(Records from a data source)

=======

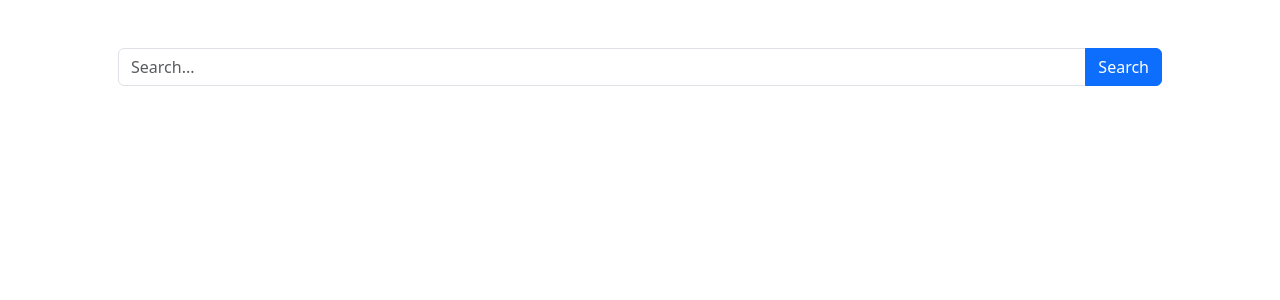
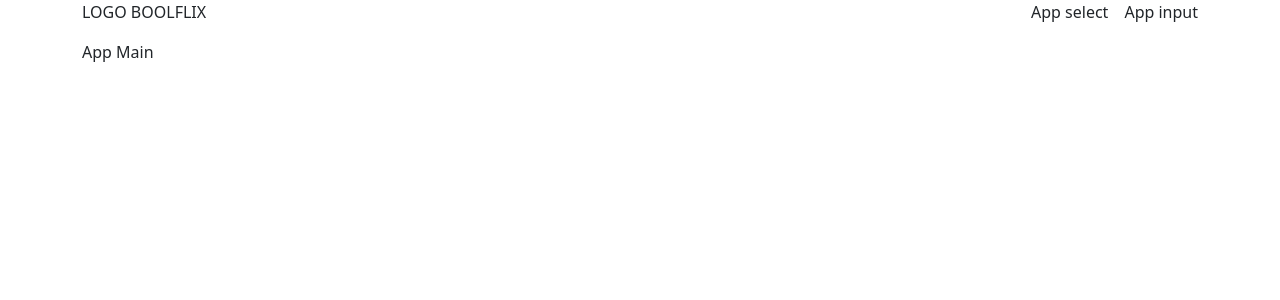
Before and after one commit to Tommicavo/vite-boolflix, a Vue app: page / in a window 1280 px wide. Shown: the top 300 px of the page. Built offline with nearby package versions, Linux system fonts and the light colour scheme.

Commit message:
scheleton

```diff
--- a/src/App.vue
+++ b/src/App.vue
@@ -10,6 +10,8 @@ const urlData = {
 }
 
 import axios from 'axios';
+import AppHeader from '@/components/header/AppHeader.vue';
+import AppMain from '@/components/main/AppMain.vue';
 
 export default {
   data() {
@@ -17,7 +19,10 @@ export default {
       searchedText: ''
     }
   },
-  components: {},
+  components: {
+    AppHeader,
+    AppMain
+  },
   props: {},
   computed: {
     currentMovieUrl() {
@@ -47,12 +52,8 @@ export default {
 </script>
 
 <template>
-  <div class="container input-group p-5">
-    <input type="text" class="form-control" placeholder="Search..."
-    v-model="searchedText">
-    <button class="btn btn-primary" type="button"
-    @click="findFilms()">Search</button>
-  </div>
+  <AppHeader/>
+  <AppMain/>
 </template>
 
 <style lang="scss">
--- /dev/null
+++ b/src/components/generics/AppInput.vue
@@ -0,0 +1,26 @@
+<script>
+
+export default {
+  data() {
+    return {}
+  },
+  components: {},
+  props: {},
+  computed: {},
+  methods: {}
+}
+</script>
+
+<template>
+  <div>App input</div>
+  <!-- <div class="container input-group p-5">
+    <input type="text" class="form-control" placeholder="Search..."
+    v-model="searchedText">
+    <button class="btn btn-primary" type="button"
+    @click="findFilms()">Search</button>
+  </div> -->
+</template>
+
+<style lang="scss" scoped>
+
+</style>
--- /dev/null
+++ b/src/components/generics/AppSelect.vue
@@ -0,0 +1,20 @@
+<script>
+
+export default {
+  data() {
+    return {}
+  },
+  components: {},
+  props: {},
+  computed: {},
+  methods: {}
+}
+</script>
+
+<template>
+  <div>App select</div>
+</template>
+
+<style lang="scss" scoped>
+
+</style>
--- /dev/null
+++ b/src/components/header/AppHeader.vue
@@ -0,0 +1,36 @@
+<script>
+
+import AppSelect from '@/components/generics/AppSelect.vue';
+import AppInput from '@/components/generics/AppInput.vue';
+
+export default {
+  data() {
+    return {}
+  },
+  components: {
+    AppSelect,
+    AppInput
+  },
+  props: {},
+  computed: {},
+  methods: {}
+}
+</script>
+
+<template>
+  <header>
+    <div class="container d-flex justify-content-between align-items-center">
+      <div class="headerLogo">
+        LOGO BOOLFLIX
+      </div>
+      <div class="headerNav d-flex align-items-center gap-3">
+        <AppSelect/>
+        <AppInput/>
+      </div>
+    </div>
+  </header>
+</template>
+
+<style lang="scss" scoped>
+
+</style>
--- /dev/null
+++ b/src/components/main/AppMain.vue
@@ -0,0 +1,20 @@
+<script>
+
+export default {
+  data() {
+    return {}
+  },
+  components: {},
+  props: {},
+  computed: {},
+  methods: {}
+}
+</script>
+
+<template>
+  <div class="container my-3"> App Main </div>
+</template>
+
+<style lang="scss" scoped>
+
+</style>
```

=======

> _Goal of the exercise_: Please return all of the entries word for word, excluding the pictures.

> _Task response_:
Before and after one commit to Tommicavo/vite-boolflix, a Vue app: page / in a window 1280 px wide. Shown: the top 300 px of the page. Built offline with nearby package versions, Linux system fonts and the light colour scheme.

Commit message:
scheleton

```diff
--- a/src/App.vue
+++ b/src/App.vue
@@ -10,6 +10,8 @@ const urlData = {
 }
 
 import axios from 'axios';
+import AppHeader from '@/components/header/AppHeader.vue';
+import AppMain from '@/components/main/AppMain.vue';
 
 export default {
   data() {
@@ -17,7 +19,10 @@ export default {
       searchedText: ''
     }
   },
-  components: {},
+  components: {
+    AppHeader,
+    AppMain
+  },
   props: {},
   computed: {
     currentMovieUrl() {
@@ -47,12 +52,8 @@ export default {
 </script>
 
 <template>
-  <div class="container input-group p-5">
-    <input type="text" class="form-control" placeholder="Search..."
-    v-model="searchedText">
-    <button class="btn btn-primary" type="button"
-    @click="findFilms()">Search</button>
-  </div>
+  <AppHeader/>
+  <AppMain/>
 </template>
 
 <style lang="scss">
--- /dev/null
+++ b/src/components/generics/AppInput.vue
@@ -0,0 +1,26 @@
+<script>
+
+export default {
+  data() {
+    return {}
+  },
+  components: {},
+  props: {},
+  computed: {},
+  methods: {}
+}
+</script>
+
+<template>
+  <div>App input</div>
+  <!-- <div class="container input-group p-5">
+    <input type="text" class="form-control" placeholder="Search..."
+    v-model="searchedText">
+    <button class="btn btn-primary" type="button"
+    @click="findFilms()">Search</button>
+  </div> -->
+</template>
+
+<style lang="scss" scoped>
+
+</style>
--- /dev/null
+++ b/src/components/generics/AppSelect.vue
@@ -0,0 +1,20 @@
+<script>
+
+export default {
+  data() {
+    return {}
+  },
+  components: {},
+  props: {},
+  computed: {},
+  methods: {}
+}
+</script>
+
+<template>
+  <div>App select</div>
+</template>
+
+<style lang="scss" scoped>
+
+</style>
--- /dev/null
+++ b/src/components/header/AppHeader.vue
@@ -0,0 +1,36 @@
+<script>
+
+import AppSelect from '@/components/generics/AppSelect.vue';
+import AppInput from '@/components/generics/AppInput.vue';
+
+export default {
+  data() {
+    return {}
+  },
+  components: {
+    AppSelect,
+    AppInput
+  },
+  props: {},
+  computed: {},
+  methods: {}
+}
+</script>
+
+<template>
+  <header>
+    <div class="container d-flex justify-content-between align-items-center">
+      <div class="headerLogo">
+        LOGO BOOLFLIX
+      </div>
+      <div class="headerNav d-flex align-items-center gap-3">
+        <AppSelect/>
+        <AppInput/>
+      </div>
+    </div>
+  </header>
+</template>
+
+<style lang="scss" scoped>
+
+</style>
--- /dev/null
+++ b/src/components/main/AppMain.vue
@@ -0,0 +1,20 @@
+<script>
+
+export default {
+  data() {
+    return {}
+  },
+  components: {},
+  props: {},
+  computed: {},
+  methods: {}
+}
+</script>
+
+<template>
+  <div class="container my-3"> App Main </div>
+</template>
+
+<style lang="scss" scoped>
+
+</style>
```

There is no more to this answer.